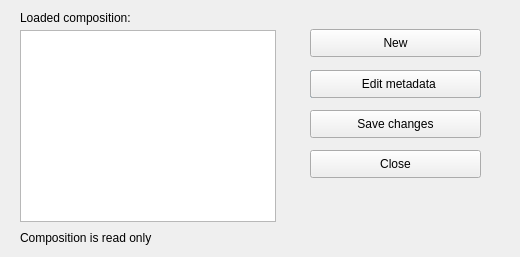
Before: the Qt Designer form dlg_currentComposition.ui in LESPROJEKT/qgis-layman-plugin, drawn with Qt 5.
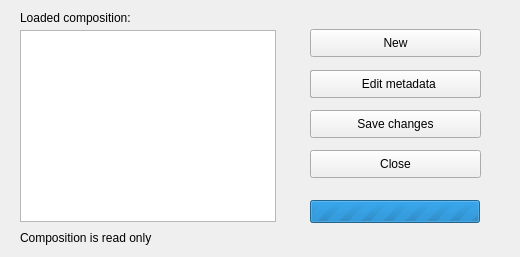
After: the same form once the commit is applied.

```diff
--- a/dlg_currentComposition.ui
+++ b/dlg_currentComposition.ui
@@ -67,7 +67,7 @@
   <widget class="QLabel" name="label_loadedComposition">
    <property name="geometry">
     <rect>
-     <x>120</x>
+     <x>140</x>
      <y>10</y>
      <width>321</width>
      <height>16</height>
@@ -142,6 +142,25 @@
     <string>Save changes</string>
    </property>
   </widget>
+  <widget class="QProgressBar" name="progressBar_loader">
+   <property name="enabled">
+    <bool>true</bool>
+   </property>
+   <property name="geometry">
+    <rect>
+     <x>310</x>
+     <y>200</y>
+     <width>170</width>
+     <height>23</height>
+    </rect>
+   </property>
+   <property name="maximum">
+    <number>0</number>
+   </property>
+   <property name="value">
+    <number>0</number>
+   </property>
+  </widget>
  </widget>
  <resources/>
  <connections/>
```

───

__The task__
Write out every line from the data above that includes "property".

__Answer to the problem__
    <property name="geometry">
    </property>
+   <property name="enabled">
+   </property>
+   <property name="geometry">
+   </property>
+   <property name="maximum">
+   </property>
+   <property name="value">
+   </property>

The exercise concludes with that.